• [What needs to be done]
Filter the entries, keeping every line with the string "UserManagementSchemaDiagram".

(Image comparison data)
Content starts

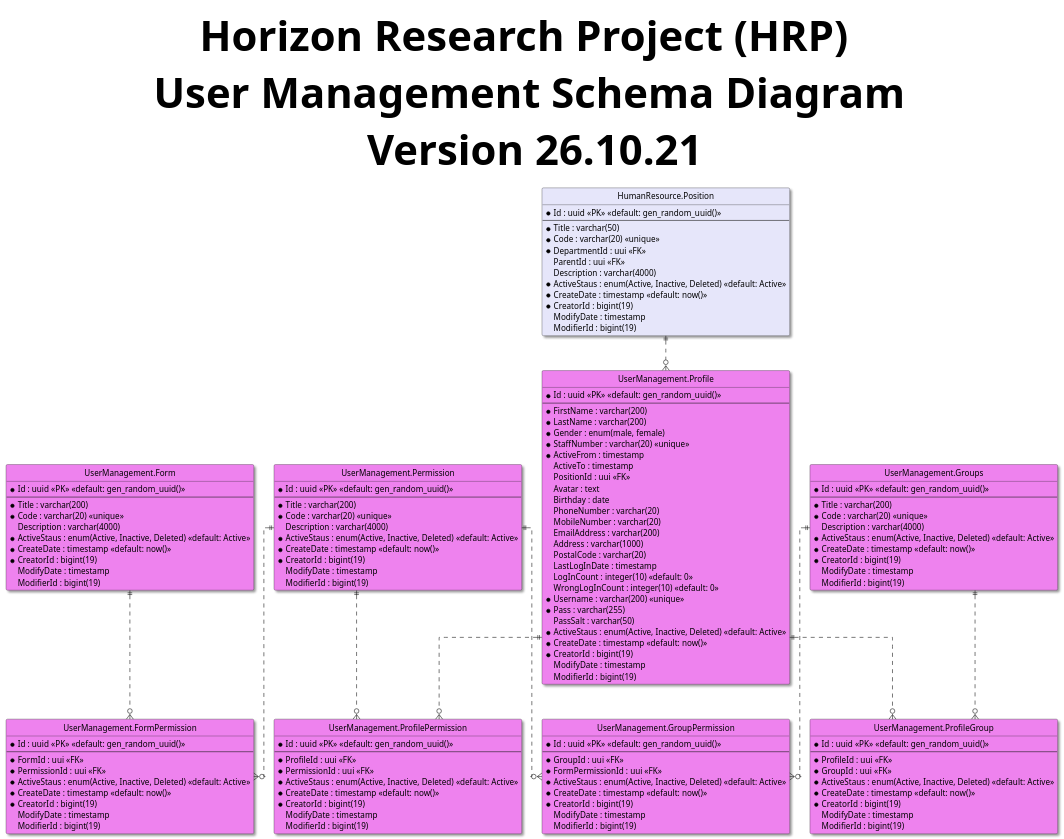
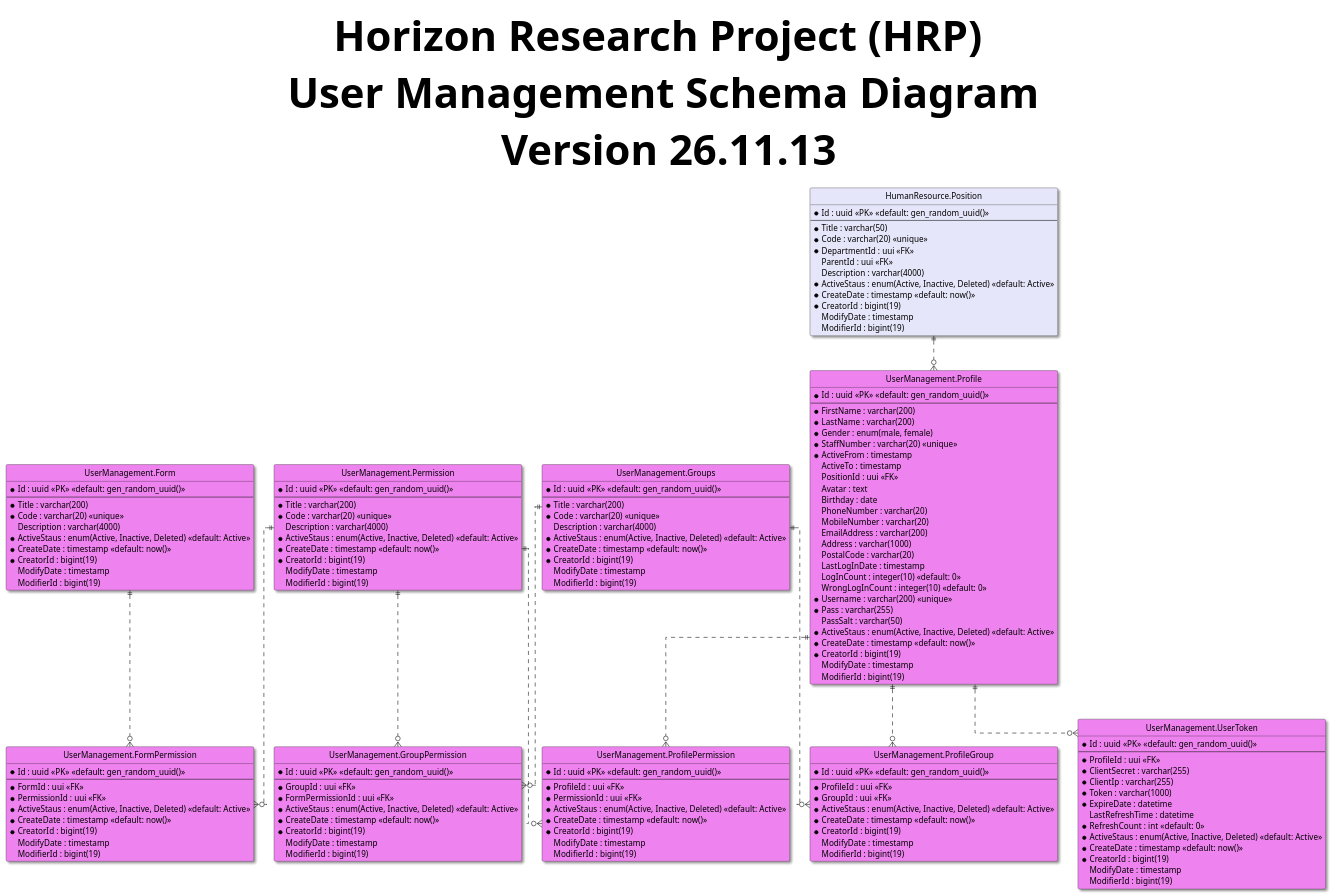
One commit to shadowfox1984/Horizon changed the diagram in 2-HorizonModeling/2.3-HorizonUml/ERD/Schemas/UserManagementSchemaDiagram.puml. Above: the diagram before and after it, drawn with PlantUML. The commit also changed 4 other files, not shown here.

```diff
--- a/2-HorizonModeling/2.3-HorizonUml/ERD/Schemas/UserManagementSchemaDiagram.puml
+++ b/2-HorizonModeling/2.3-HorizonUml/ERD/Schemas/UserManagementSchemaDiagram.puml
@@ -1,152 +1,170 @@
 @startuml
 hide circle
 skinparam classBackgroundColor #Business
 skinparam linetype ortho
 skinparam Shadowing True
 skinparam TitleFontSize 72pt
 
-title Horizon Research Project (HRP) \n User Management Schema Diagram \n Version 26.10.21
+title Horizon Research Project (HRP) \n User Management Schema Diagram \n Version 26.11.13
 
 entity "HumanResource.Position" as position #Lavender{
   *Id : uuid <<PK>> <<default: gen_random_uuid()>>
   --
   *Title : varchar(50)
   *Code : varchar(20) <<unique>>
   *DepartmentId : uui <<FK>>
   ParentId : uui <<FK>>
   Description : varchar(4000)
   *ActiveStaus : enum(Active, Inactive, Deleted) <<default: Active>>
   *CreateDate : timestamp <<default: now()>>
   *CreatorId : bigint(19)
   ModifyDate : timestamp
   ModifierId : bigint(19)
 }
 
 entity "UserManagement.Groups" as groups #Violet{
   *Id : uuid <<PK>> <<default: gen_random_uuid()>>
   --
   *Title : varchar(200)
   *Code : varchar(20) <<unique>>
   Description : varchar(4000)
   *ActiveStaus : enum(Active, Inactive, Deleted) <<default: Active>>
   *CreateDate : timestamp <<default: now()>>
   *CreatorId : bigint(19)
   ModifyDate : timestamp
   ModifierId : bigint(19)
 }
 
 entity "UserManagement.Permission" as permission #Violet{
   *Id : uuid <<PK>> <<default: gen_random_uuid()>>
   --
   *Title : varchar(200)
   *Code : varchar(20) <<unique>>
   Description : varchar(4000)
   *ActiveStaus : enum(Active, Inactive, Deleted) <<default: Active>>
   *CreateDate : timestamp <<default: now()>>
   *CreatorId : bigint(19)
   ModifyDate : timestamp
   ModifierId : bigint(19)
 }
 
 entity "UserManagement.Form" as form #Violet{
   *Id : uuid <<PK>> <<default: gen_random_uuid()>>
   --
   *Title : varchar(200)
   *Code : varchar(20) <<unique>>
   Description : varchar(4000)
   *ActiveStaus : enum(Active, Inactive, Deleted) <<default: Active>>
   *CreateDate : timestamp <<default: now()>>
   *CreatorId : bigint(19)
   ModifyDate : timestamp
   ModifierId : bigint(19)
 }
 
 entity "UserManagement.FormPermission" as formPermission #Violet{
   *Id : uuid <<PK>> <<default: gen_random_uuid()>>
   --
   *FormId : uui <<FK>>
   *PermissionId : uui <<FK>>
   *ActiveStaus : enum(Active, Inactive, Deleted) <<default: Active>>
   *CreateDate : timestamp <<default: now()>>
   *CreatorId : bigint(19)
   ModifyDate : timestamp
   ModifierId : bigint(19)
 }
 
 entity "UserManagement.GroupPermission" as groupPermission #Violet{
   *Id : uuid <<PK>> <<default: gen_random_uuid()>>
   --
   *GroupId : uui <<FK>>
   *FormPermissionId : uui <<FK>>
   *ActiveStaus : enum(Active, Inactive, Deleted) <<default: Active>>
   *CreateDate : timestamp <<default: now()>>
   *CreatorId : bigint(19)
   ModifyDate : timestamp
   ModifierId : bigint(19)
 }
 
 entity "UserManagement.ProfilePermission" as profilePermission #Violet{
   *Id : uuid <<PK>> <<default: gen_random_uuid()>>
   --
   *ProfileId : uui <<FK>>
   *PermissionId : uui <<FK>>
   *ActiveStaus : enum(Active, Inactive, Deleted) <<default: Active>>
   *CreateDate : timestamp <<default: now()>>
   *CreatorId : bigint(19)
   ModifyDate : timestamp
   ModifierId : bigint(19)
 }
 
 entity "UserManagement.Profile" as profile #Violet{
   *Id : uuid <<PK>> <<default: gen_random_uuid()>>
   --
   *FirstName : varchar(200)
   *LastName : varchar(200)
   *Gender : enum(male, female)
   *StaffNumber : varchar(20) <<unique>>
   *ActiveFrom : timestamp
   ActiveTo : timestamp
   PositionId : uui <<FK>>
   Avatar : text
   Birthday : date
   PhoneNumber : varchar(20)
   MobileNumber : varchar(20)
   EmailAddress : varchar(200)
   Address : varchar(1000)
   PostalCode : varchar(20)
   LastLogInDate : timestamp
   LogInCount : integer(10) <<default: 0>>
   WrongLogInCount : integer(10) <<default: 0>>
   *Username : varchar(200) <<unique>>
   *Pass : varchar(255)
   PassSalt : varchar(50)
   *ActiveStaus : enum(Active, Inactive, Deleted) <<default: Active>>
   *CreateDate : timestamp <<default: now()>>
   *CreatorId : bigint(19)
   ModifyDate : timestamp
   ModifierId : bigint(19)
 }
 
+entity "UserManagement.UserToken" as userToken #Violet{
+  *Id : uuid <<PK>> <<default: gen_random_uuid()>>
+  --
+  *ProfileId : uui <<FK>>
+  *ClientSecret : varchar(255)
+  *ClientIp : varchar(255)
+  *Token : varchar(1000)
+  *ExpireDate : datetime 
+  LastRefreshTime : datetime
+  *RefreshCount : int <<default: 0>>
+  *ActiveStaus : enum(Active, Inactive, Deleted) <<default: Active>>
+  *CreateDate : timestamp <<default: now()>>
+  *CreatorId : bigint(19)
+  ModifyDate : timestamp
+  ModifierId : bigint(19)
+}
+
 entity "UserManagement.ProfileGroup" as profileGroup #Violet{
   *Id : uuid <<PK>> <<default: gen_random_uuid()>>
   --
   *ProfileId : uui <<FK>>
   *GroupId : uui <<FK>>
   *ActiveStaus : enum(Active, Inactive, Deleted) <<default: Active>>
   *CreateDate : timestamp <<default: now()>>
   *CreatorId : bigint(19)
   ModifyDate : timestamp
   ModifierId : bigint(19)
 }
 
 form ||..o{ formPermission
 permission ||..o{ formPermission
 groups ||..o{ groupPermission
 permission ||..o{ groupPermission
 profile ||..o{ profilePermission
 permission ||..o{ profilePermission
 profile ||..o{ profileGroup
 groups ||..o{ profileGroup
 position ||..o{ profile
+profile ||..o{ userToken
 
 @enduml
```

Content ends

• [Exercise response]
One commit to shadowfox1984/Horizon changed the diagram in 2-HorizonModeling/2.3-HorizonUml/ERD/Schemas/UserManagementSchemaDiagram.puml. Above: the diagram before and after it, drawn with PlantUML. The commit also changed 4 other files, not shown here.
--- a/2-HorizonModeling/2.3-HorizonUml/ERD/Schemas/UserManagementSchemaDiagram.puml
+++ b/2-HorizonModeling/2.3-HorizonUml/ERD/Schemas/UserManagementSchemaDiagram.puml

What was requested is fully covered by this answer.